It has been said that a lesson has gone well when the students have learnt. It seems useful then to broaden our ideas of what could constitute assessment of students’ learning.
In a section on finding out what students are thinking in their book Strategies that Work, Stephanie Harvey and Anne Goudvis listed some great ideas to consider:
- We listen to kids.
- We read kids’ work.
- We confer with kids.
- We listen in on conversations.
- We observe behaviour and expressions.
- We chart responses.
- We keep anecdotal records of conferences and conversations.
- We script what kids say, recording their comments and questions.

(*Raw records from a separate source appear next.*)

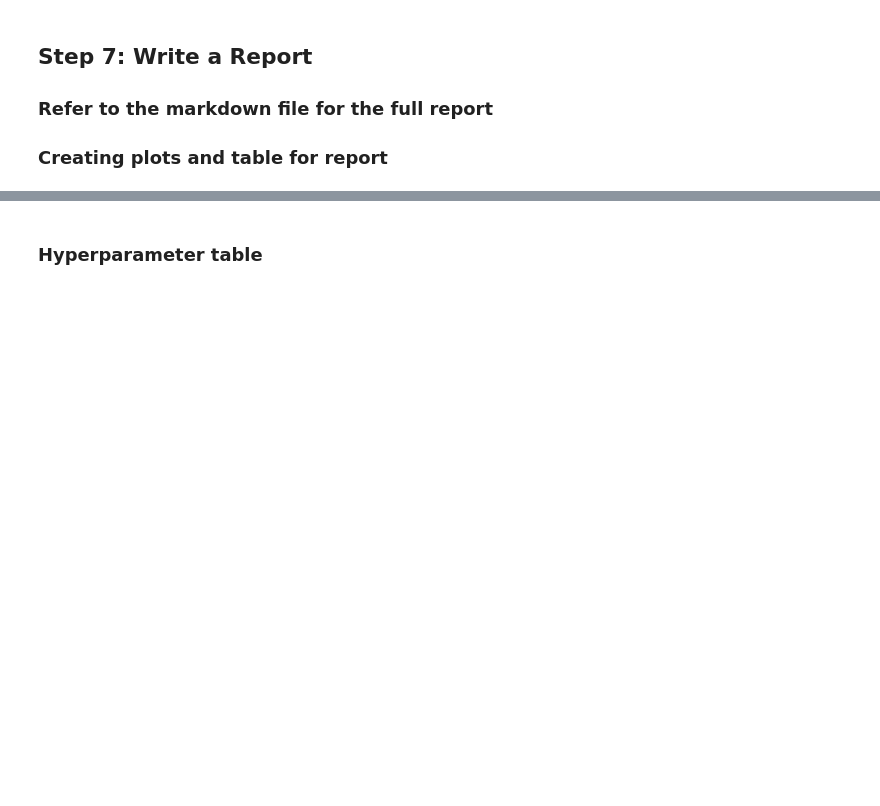
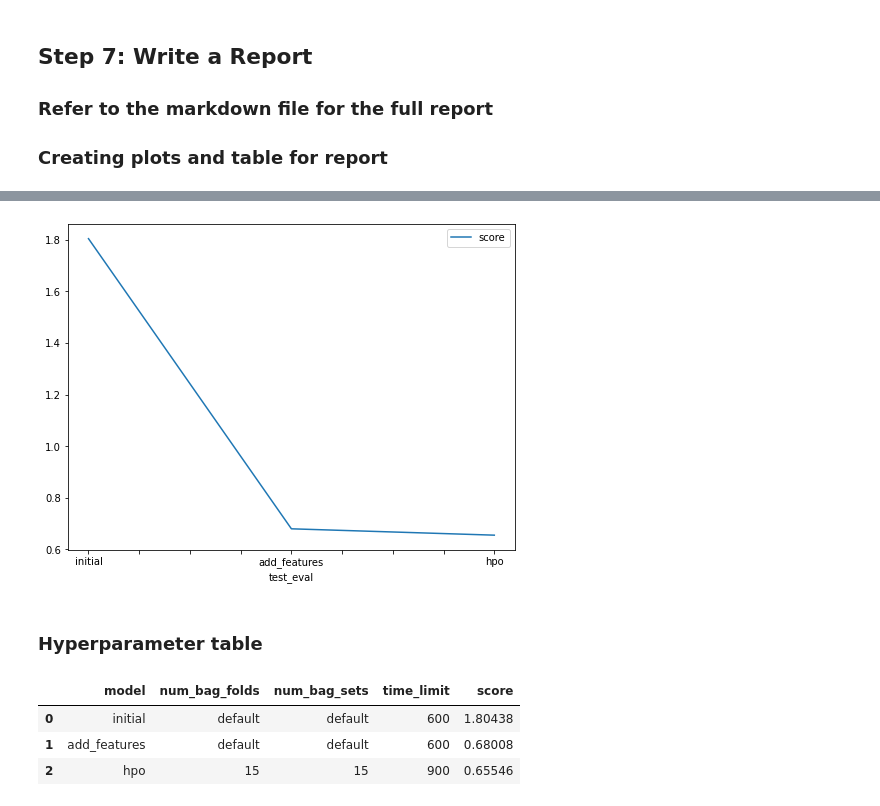
Before and after one commit to chloeqiao/mle-nd-project1-starter, a Jupyter notebook: project/project-template.ipynb, the cells around one changed output, grey strips where cells are left out. Drawn from its saved outputs; the diff is of its cells as text; code cells hidden in the pictures; blank space fills up the shorter version.

```diff
--- a/project/project-template.ipynb
+++ b/project/project-template.ipynb
@@ -517,20 +538,27 @@ fig.savefig('model_train_score.png')
 # %%
 # Take the 3 kaggle scores and creating a line plot to show improvement
 fig = pd.DataFrame(
     {
         "test_eval": ["initial", "add_features", "hpo"],
-        "score": [?, ?, ?]
+        "score": [1.80438, 0.68008, 0.65546]
     }
 ).plot(x="test_eval", y="score", figsize=(8, 6)).get_figure()
 fig.savefig('model_test_score.png')
+# %% [output]
+[figure, added]
 # %% [markdown]
 ### Hyperparameter table
 # %%
 # The 3 hyperparameters we tuned with the kaggle score as the result
 pd.DataFrame({
     "model": ["initial", "add_features", "hpo"],
-    "hpo1": [?, ?, ?],
-    "hpo2": [?, ?, ?],
-    "hpo3": [?, ?, ?],
-    "score": [?, ?, ?]
+    "num_bag_folds": ['default', 'default', 15],
+    "num_bag_sets": ['default', 'default', 15],
+    "time_limit": [600, 600, 900],
+    "score": [1.80438, 0.68008, 0.65546]
 })
+# %% [output]
+|  | model | num_bag_folds | num_bag_sets | time_limit | score |
+| 0 | initial | default | default | 600 | 1.80438 |
+| 1 | add_features | default | default | 600 | 0.68008 |
+| 2 | hpo | 15 | 15 | 900 | 0.65546 |
```
Also changed, not shown: parts of 22 cells of this notebook, 4 other files.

While they were writing in the context of teaching reading comprehension, I think that we could use similar strategies to generally offer us a sense of the effectiveness of a lesson. With regards to technology, these strategies might help us steer towards a more sophisticated use of technology to enhance learning. This seems to be especially important in not being too contented with just the novelty factor of using an app or a new device. In the midst of the excitement, if we are able to tune-in to what the students are thinking, we will be more aware of what learning is actually taking place.